Front-end code edit data:

....

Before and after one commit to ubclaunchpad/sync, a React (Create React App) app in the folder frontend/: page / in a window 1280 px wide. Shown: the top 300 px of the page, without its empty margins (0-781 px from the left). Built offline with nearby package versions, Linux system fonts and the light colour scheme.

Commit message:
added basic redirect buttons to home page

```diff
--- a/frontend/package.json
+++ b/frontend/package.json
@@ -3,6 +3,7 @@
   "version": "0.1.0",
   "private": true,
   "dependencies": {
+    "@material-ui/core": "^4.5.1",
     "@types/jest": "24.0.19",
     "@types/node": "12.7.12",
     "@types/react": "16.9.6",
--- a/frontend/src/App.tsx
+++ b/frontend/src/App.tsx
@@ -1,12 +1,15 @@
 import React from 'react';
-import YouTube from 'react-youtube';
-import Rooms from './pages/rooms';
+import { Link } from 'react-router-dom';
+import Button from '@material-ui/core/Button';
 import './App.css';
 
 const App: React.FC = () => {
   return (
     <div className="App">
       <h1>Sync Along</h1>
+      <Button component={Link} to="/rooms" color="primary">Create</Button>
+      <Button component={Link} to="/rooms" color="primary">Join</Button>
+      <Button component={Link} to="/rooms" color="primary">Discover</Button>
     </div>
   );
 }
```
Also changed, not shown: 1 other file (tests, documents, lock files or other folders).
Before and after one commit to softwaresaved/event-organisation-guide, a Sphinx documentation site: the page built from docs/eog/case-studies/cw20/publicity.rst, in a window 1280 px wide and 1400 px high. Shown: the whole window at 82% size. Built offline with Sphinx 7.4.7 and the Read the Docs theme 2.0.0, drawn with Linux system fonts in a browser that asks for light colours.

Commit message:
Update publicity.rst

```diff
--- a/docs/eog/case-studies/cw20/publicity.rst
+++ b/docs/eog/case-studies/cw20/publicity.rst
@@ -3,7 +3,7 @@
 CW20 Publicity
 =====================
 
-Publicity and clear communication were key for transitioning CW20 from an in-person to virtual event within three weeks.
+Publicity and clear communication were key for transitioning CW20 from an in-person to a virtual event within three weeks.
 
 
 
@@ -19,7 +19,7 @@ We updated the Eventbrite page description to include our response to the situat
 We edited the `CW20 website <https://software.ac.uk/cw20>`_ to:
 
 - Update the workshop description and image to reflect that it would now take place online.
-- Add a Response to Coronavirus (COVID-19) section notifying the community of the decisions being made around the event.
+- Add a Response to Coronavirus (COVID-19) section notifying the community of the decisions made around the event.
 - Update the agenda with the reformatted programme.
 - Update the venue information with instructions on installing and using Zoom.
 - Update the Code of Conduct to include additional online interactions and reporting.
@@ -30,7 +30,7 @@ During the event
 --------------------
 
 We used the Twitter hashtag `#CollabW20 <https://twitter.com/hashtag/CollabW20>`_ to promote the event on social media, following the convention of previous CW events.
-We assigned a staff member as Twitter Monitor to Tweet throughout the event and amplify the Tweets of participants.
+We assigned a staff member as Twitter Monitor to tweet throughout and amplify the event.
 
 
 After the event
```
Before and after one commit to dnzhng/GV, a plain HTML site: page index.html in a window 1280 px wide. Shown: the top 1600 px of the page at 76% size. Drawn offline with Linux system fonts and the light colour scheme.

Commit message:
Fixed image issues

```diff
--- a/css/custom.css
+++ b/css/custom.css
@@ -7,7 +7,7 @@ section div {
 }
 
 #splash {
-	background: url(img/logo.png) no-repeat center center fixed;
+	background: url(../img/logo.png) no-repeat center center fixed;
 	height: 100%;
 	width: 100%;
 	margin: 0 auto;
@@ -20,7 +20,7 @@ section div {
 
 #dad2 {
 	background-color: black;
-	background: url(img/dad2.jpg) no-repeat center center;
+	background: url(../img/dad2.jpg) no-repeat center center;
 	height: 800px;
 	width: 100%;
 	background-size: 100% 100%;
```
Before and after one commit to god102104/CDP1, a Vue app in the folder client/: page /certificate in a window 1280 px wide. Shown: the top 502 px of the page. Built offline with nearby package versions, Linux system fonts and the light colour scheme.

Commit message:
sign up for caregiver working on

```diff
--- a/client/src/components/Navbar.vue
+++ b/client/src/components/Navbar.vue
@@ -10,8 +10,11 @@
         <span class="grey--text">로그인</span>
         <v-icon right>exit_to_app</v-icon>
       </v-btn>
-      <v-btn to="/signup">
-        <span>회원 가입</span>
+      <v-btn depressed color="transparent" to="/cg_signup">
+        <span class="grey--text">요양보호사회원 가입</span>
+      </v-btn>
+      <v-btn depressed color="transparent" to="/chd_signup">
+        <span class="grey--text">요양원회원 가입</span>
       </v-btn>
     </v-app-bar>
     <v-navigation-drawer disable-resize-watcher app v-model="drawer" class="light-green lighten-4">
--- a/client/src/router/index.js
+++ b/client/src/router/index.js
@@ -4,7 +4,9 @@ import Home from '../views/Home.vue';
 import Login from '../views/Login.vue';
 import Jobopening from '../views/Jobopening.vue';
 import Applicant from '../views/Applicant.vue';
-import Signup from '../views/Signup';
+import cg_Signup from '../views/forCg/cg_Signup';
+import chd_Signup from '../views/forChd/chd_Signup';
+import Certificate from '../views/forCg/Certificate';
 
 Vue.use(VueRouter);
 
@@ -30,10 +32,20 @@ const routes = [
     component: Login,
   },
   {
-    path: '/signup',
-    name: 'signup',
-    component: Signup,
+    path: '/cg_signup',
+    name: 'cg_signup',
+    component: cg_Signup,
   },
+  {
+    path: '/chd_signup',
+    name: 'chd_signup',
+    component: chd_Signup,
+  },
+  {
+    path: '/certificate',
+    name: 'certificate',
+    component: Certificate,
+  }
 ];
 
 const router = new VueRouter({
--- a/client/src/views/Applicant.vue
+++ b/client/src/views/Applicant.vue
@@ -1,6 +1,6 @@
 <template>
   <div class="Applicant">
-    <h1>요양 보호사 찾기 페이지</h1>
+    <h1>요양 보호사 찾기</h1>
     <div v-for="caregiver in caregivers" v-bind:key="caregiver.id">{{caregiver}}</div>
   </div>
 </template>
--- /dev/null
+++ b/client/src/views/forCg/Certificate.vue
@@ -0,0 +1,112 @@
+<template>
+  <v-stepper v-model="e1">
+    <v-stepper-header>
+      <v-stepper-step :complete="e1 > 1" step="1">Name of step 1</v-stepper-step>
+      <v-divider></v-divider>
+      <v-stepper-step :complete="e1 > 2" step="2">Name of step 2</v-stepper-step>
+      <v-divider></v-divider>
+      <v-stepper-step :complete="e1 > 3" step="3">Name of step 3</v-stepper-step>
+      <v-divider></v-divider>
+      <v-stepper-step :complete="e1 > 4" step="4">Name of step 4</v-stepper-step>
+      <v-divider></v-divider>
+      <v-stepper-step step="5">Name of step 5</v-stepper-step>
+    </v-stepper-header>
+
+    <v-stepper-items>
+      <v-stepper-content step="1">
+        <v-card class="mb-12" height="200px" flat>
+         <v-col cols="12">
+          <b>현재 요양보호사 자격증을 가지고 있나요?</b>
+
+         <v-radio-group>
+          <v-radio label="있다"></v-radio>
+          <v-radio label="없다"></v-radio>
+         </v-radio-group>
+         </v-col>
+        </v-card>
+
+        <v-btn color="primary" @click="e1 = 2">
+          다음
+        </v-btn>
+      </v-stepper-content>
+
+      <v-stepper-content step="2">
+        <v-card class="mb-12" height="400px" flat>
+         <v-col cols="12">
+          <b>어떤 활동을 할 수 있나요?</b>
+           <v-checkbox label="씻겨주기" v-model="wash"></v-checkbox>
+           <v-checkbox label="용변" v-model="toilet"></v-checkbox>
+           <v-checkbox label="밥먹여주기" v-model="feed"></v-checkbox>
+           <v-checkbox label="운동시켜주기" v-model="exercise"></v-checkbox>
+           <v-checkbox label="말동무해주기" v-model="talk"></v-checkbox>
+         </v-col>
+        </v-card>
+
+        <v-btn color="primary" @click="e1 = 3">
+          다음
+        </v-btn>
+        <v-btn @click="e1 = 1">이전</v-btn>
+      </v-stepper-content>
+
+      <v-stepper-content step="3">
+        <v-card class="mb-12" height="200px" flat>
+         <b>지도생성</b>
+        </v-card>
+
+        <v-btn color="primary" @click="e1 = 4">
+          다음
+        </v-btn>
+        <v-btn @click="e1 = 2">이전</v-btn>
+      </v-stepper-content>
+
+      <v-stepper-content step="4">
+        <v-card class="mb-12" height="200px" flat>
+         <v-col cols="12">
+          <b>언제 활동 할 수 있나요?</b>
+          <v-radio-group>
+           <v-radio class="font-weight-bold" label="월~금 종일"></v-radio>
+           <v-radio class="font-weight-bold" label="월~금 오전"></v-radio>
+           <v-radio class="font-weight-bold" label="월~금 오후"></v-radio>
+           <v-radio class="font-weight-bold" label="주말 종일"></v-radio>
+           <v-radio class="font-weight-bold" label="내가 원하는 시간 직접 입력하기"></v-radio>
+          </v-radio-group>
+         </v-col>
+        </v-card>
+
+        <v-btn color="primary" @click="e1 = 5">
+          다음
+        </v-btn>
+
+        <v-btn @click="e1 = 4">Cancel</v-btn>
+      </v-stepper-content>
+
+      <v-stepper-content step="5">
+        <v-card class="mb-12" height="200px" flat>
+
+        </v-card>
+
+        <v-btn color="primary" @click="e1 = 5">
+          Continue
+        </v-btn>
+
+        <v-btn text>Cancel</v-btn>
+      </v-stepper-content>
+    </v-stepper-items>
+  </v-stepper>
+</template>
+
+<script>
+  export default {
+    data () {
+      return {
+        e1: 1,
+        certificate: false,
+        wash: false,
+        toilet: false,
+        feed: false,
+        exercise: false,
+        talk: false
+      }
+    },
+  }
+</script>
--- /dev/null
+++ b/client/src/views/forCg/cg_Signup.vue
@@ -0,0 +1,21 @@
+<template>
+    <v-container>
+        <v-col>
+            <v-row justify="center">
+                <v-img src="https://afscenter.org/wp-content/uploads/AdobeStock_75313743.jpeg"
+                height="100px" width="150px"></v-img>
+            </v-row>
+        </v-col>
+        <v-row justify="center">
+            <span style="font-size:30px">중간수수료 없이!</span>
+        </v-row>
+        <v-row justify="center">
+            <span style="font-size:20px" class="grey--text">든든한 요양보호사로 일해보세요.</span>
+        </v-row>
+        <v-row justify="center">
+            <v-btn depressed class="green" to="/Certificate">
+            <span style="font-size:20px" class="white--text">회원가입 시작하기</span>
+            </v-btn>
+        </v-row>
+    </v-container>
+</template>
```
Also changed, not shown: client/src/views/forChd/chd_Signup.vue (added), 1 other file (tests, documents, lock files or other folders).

....

• Task to complete: Please return all lines above in which the string "label" is found.

• Reply to the exercise:
+          <v-radio label="있다"></v-radio>
+          <v-radio label="없다"></v-radio>
+           <v-checkbox label="씻겨주기" v-model="wash"></v-checkbox>
+           <v-checkbox label="용변" v-model="toilet"></v-checkbox>
+           <v-checkbox label="밥먹여주기" v-model="feed"></v-checkbox>
+           <v-checkbox label="운동시켜주기" v-model="exercise"></v-checkbox>
+           <v-checkbox label="말동무해주기" v-model="talk"></v-checkbox>
+           <v-radio class="font-weight-bold" label="월~금 종일"></v-radio>
+           <v-radio class="font-weight-bold" label="월~금 오전"></v-radio>
+           <v-radio class="font-weight-bold" label="월~금 오후"></v-radio>
+           <v-radio class="font-weight-bold" label="주말 종일"></v-radio>
+           <v-radio class="font-weight-bold" label="내가 원하는 시간 직접 입력하기"></v-radio>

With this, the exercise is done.